What to work on – Retype the records below exactly. Leave nothing out.

Data to process –
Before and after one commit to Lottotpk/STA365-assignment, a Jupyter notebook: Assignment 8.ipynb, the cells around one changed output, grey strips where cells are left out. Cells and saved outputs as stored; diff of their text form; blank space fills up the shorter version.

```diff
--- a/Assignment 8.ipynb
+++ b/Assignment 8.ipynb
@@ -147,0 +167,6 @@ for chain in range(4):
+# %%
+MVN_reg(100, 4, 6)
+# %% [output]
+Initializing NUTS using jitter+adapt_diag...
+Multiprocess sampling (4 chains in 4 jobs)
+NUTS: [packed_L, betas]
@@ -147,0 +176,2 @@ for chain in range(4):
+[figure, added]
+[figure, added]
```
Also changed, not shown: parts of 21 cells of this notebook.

Finished exercise –
Before and after one commit to Lottotpk/STA365-assignment, a Jupyter notebook: Assignment 8.ipynb, the cells around one changed output, grey strips where cells are left out. Cells and saved outputs as stored; diff of their text form; blank space fills up the shorter version.

```diff
--- a/Assignment 8.ipynb
+++ b/Assignment 8.ipynb
@@ -147,0 +167,6 @@ for chain in range(4):
+# %%
+MVN_reg(100, 4, 6)
+# %% [output]
+Initializing NUTS using jitter+adapt_diag...
+Multiprocess sampling (4 chains in 4 jobs)
+NUTS: [packed_L, betas]
@@ -147,0 +176,2 @@ for chain in range(4):
+[figure, added]
+[figure, added]
```
Also changed, not shown: parts of 21 cells of this notebook.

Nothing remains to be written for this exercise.